Structured diff data
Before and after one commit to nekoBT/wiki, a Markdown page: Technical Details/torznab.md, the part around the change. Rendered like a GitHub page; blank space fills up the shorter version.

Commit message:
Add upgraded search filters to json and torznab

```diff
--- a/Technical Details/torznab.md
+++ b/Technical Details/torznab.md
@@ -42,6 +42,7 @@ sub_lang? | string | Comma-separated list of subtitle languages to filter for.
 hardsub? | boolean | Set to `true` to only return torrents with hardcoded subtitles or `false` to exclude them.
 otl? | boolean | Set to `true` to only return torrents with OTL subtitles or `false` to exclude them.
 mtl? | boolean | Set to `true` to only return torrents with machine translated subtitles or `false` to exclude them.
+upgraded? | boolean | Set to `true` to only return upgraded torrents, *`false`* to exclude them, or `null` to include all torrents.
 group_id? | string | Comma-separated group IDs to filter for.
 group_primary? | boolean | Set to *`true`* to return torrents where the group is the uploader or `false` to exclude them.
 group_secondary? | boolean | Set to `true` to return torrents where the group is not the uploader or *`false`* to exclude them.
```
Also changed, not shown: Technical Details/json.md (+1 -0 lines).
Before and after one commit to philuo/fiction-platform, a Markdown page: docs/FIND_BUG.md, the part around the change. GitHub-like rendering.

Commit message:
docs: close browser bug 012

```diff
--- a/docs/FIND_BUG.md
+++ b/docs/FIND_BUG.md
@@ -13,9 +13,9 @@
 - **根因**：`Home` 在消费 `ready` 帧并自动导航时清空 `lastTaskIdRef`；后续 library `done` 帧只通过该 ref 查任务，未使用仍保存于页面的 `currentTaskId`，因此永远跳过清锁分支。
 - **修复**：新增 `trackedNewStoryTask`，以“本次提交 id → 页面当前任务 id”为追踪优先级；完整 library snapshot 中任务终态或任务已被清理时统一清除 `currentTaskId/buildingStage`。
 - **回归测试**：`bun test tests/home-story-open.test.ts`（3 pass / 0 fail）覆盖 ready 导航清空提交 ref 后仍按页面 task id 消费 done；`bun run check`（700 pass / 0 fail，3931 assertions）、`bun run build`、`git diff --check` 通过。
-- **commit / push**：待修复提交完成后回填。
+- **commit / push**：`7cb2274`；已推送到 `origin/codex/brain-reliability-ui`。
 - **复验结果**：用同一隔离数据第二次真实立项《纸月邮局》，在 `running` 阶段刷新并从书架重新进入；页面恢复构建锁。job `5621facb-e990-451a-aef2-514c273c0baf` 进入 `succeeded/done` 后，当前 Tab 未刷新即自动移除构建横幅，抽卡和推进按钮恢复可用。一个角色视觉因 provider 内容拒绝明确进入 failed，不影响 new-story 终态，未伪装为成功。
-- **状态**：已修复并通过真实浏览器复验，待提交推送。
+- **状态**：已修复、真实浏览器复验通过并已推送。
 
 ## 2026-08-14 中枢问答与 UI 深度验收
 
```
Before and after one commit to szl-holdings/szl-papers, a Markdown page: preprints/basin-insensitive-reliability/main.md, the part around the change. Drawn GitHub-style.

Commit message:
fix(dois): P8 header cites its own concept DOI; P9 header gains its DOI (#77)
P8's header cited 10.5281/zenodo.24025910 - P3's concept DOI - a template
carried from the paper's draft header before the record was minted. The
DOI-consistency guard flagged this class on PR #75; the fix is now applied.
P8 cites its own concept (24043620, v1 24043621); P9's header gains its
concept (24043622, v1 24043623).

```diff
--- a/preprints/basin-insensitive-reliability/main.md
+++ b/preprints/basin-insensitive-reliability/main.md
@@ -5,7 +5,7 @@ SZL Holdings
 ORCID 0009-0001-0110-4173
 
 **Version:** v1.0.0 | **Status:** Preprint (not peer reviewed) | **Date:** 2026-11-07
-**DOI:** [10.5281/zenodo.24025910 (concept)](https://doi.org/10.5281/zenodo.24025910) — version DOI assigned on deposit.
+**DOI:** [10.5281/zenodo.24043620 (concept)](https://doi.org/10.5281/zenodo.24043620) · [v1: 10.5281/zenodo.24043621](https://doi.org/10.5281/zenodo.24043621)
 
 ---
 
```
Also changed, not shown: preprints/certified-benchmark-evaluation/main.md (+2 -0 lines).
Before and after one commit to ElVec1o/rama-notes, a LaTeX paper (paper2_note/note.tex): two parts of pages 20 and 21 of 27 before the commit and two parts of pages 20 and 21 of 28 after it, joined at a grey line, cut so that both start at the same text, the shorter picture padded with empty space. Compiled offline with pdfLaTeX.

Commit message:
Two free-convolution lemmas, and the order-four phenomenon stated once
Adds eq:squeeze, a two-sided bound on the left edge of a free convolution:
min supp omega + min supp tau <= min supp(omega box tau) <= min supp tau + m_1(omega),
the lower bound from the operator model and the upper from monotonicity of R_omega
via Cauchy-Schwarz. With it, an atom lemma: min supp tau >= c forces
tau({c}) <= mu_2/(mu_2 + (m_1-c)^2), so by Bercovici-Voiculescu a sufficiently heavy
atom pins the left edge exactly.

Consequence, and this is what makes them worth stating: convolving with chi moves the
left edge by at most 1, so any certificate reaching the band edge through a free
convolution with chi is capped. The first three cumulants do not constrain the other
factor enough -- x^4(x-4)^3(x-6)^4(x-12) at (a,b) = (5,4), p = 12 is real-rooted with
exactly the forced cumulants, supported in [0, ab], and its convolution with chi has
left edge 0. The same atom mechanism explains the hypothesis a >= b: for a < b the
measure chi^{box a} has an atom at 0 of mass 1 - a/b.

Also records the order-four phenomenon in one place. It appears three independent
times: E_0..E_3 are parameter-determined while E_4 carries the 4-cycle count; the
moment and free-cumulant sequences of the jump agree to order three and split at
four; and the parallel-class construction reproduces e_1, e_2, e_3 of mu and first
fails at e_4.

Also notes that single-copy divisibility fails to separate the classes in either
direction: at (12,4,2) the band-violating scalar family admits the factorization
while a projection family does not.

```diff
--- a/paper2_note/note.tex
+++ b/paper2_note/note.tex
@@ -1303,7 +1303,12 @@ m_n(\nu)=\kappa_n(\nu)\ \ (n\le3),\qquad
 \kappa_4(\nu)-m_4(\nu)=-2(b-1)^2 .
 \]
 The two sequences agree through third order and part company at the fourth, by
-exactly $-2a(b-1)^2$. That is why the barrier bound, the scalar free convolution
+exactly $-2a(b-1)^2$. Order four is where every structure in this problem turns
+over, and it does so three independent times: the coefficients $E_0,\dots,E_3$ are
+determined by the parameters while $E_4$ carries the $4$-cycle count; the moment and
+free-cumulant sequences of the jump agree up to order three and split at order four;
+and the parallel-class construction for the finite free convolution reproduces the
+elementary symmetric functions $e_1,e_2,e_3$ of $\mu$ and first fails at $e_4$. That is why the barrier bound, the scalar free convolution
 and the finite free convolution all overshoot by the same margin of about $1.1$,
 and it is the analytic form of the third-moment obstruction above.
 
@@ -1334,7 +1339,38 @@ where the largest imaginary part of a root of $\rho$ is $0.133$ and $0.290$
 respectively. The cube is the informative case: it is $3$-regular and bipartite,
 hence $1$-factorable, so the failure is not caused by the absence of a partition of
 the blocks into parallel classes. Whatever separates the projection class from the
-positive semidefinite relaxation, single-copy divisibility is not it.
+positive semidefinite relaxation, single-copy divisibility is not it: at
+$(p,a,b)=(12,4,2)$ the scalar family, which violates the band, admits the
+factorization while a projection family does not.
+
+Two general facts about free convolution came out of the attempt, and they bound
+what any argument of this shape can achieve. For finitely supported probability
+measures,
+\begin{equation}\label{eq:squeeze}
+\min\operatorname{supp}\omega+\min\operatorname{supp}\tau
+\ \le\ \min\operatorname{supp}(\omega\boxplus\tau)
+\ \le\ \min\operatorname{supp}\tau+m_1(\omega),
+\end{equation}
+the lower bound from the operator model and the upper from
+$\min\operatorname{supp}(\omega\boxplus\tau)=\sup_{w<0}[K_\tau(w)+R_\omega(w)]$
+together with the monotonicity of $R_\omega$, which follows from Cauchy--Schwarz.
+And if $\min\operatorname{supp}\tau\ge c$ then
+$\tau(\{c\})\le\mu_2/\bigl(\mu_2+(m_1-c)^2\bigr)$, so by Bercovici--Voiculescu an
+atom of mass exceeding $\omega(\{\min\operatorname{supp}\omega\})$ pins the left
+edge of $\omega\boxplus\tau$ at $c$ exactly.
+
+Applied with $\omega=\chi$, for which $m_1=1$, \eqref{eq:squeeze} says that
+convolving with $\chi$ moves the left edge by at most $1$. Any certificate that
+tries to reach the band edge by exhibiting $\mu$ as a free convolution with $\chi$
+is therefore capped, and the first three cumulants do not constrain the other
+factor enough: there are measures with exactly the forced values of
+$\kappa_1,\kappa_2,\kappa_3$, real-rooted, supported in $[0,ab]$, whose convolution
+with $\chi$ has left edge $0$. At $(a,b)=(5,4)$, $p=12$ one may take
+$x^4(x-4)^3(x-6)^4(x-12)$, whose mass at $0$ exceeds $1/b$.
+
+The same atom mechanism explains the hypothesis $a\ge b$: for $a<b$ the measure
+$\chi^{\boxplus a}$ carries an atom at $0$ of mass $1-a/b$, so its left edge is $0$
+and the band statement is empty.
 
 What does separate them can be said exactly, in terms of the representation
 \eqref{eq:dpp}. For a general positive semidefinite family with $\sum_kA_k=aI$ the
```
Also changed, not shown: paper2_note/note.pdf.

**Brief:** Above are the records. Identify each line that contains the word "exactly".

**Answer to this exercise:**
atom pins the left edge exactly.
exactly the forced cumulants, supported in [0, ab], and its convolution with chi has
-exactly $-2a(b-1)^2$. That is why the barrier bound, the scalar free convolution
+exactly $-2a(b-1)^2$. Order four is where every structure in this problem turns
+edge of $\omega\boxplus\tau$ at $c$ exactly.
+factor enough: there are measures with exactly the forced values of
 What does separate them can be said exactly, in terms of the representation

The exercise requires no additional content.